Two cars travelling northbound on the Bruce Highway in Queensland on Wednesday were overtaking a truck and were caught on the large vehicle's cameras. It appears the car in front was deliberately slowing down in the right-hand lane in response to alleged tailgating from the P-plater behind, who was in turn forced to slam on their brakes. However, as the cars emerged past the truck the P-plater attempted to undertake the other car and move into the middle lane, losing control and swerving on the highway.

It was then hit by the truck before spinning and hitting another vehicle on the left-hand lane. It came to a stop when it hit the barrier by the side of the highway.

In a survey released by Finder, 74 per cent of respondents admitted to being involved in road rage incidents on Aussie roads, with the behaviour known to contribute to crashes and road deaths.

"Road rage is futile, dangerous and selfish," Diane McMurtrie, president of Hannah’s Blue Butterflies Road Safety Awareness, told Yahoo News. "Every time we put the keys [in the] ignition, we are riding a loaded weapon.
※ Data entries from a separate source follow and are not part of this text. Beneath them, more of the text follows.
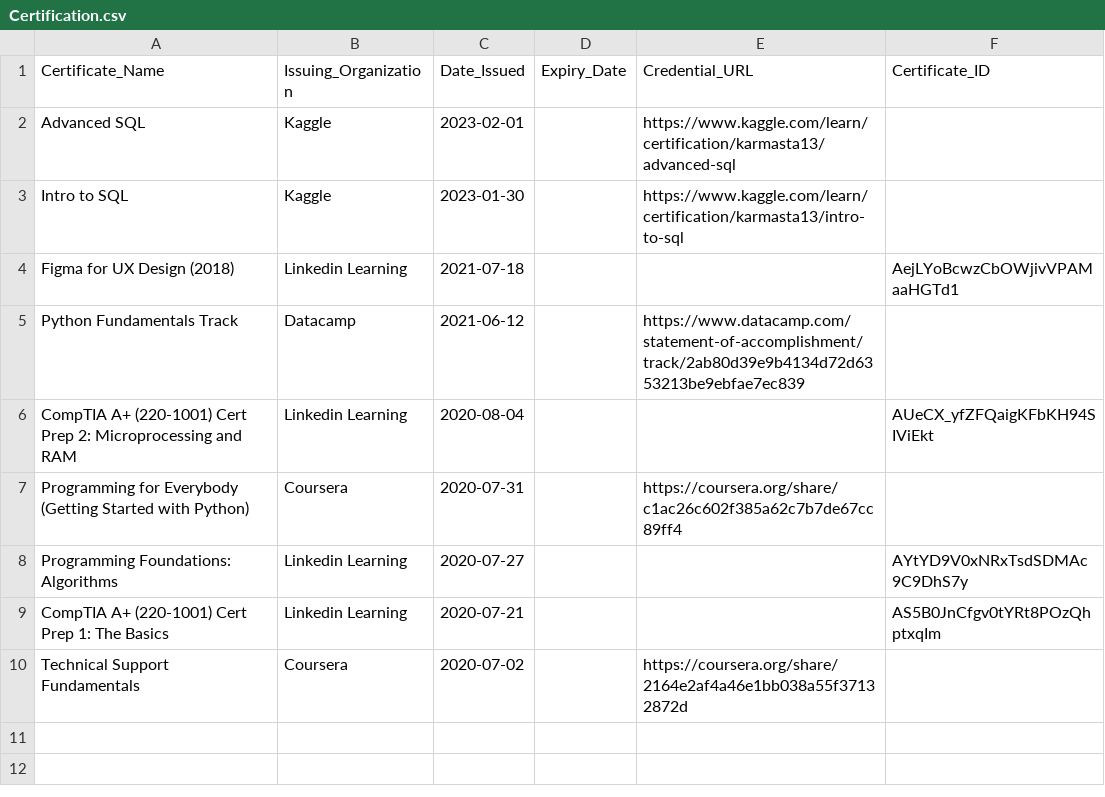
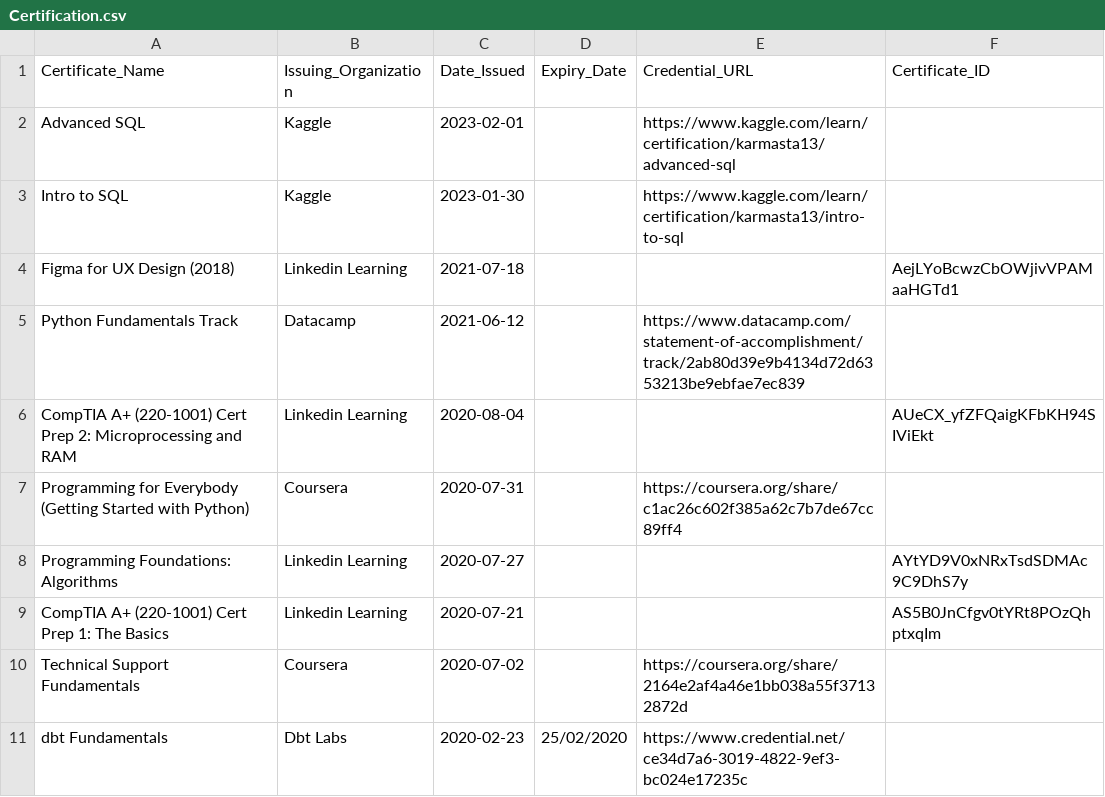
Before and after one commit to karmasta13/karmasta13, a CSV file: Certification.csv, drawn as a sheet.

Commit message:
added dbt fundamentals

```diff
--- a/Certification.csv
+++ b/Certification.csv
@@ -10 +10,2 @@ CompTIA A+ (220-1001) Cert Prep 1: The Basics,Linkedin Learning,2020-07-21,,,AS5
 Technical Support Fundamentals,Coursera,2020-07-02,,https://coursera.org/share/2164e2af4a46e1bb038a55f37132872d,
+dbt Fundamentals,Dbt Labs,2020-02-23,25/02/2020,https://www.credential.net/ce34d7a6-3019-4822-9ef3-bc024e17235c,
```
Also changed, not shown: 1 other file.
This footage reminds us that every decision we make behind the wheel has consequences."

The two silver cars overtaking a truck on the Bruce Highway in Queensland on Wednesday.
The car in front appeared to slow down while overtaking the truck, forcing the P-plater to slam on the breaks. Source: Facebook

Last week in Sydney's west driver Rhyce Harding, 27, was allegedly hit by a white ute and dragged along the road before dying in an alleged road rage incident.

Acting Inspector Shane Ranee said the incident likely followed a road-rage confrontation. "Words were said, that's what led us to believe it could have happened because of a road rage incident," he said last week.

Rhyce Harding, 27, in a gym smiling at the camera as he holds a clench fist up.
Rhyce Harding, 27, died last week in Sydney's west after an alleged road rage incident. Source: AAP

Authorities and advocates have long been urging drivers to keep their "emotions in check" while operating a vehicle, reminding Aussies it can be the difference between life and death.

"Don’t drive angry... these drivers need to hand in their licence and buy a bus ticket," McMurtrie said.

Do you have a story tip? Email:

You can also follow us on Facebook, Instagram, TikTok, Twitter and YouTube.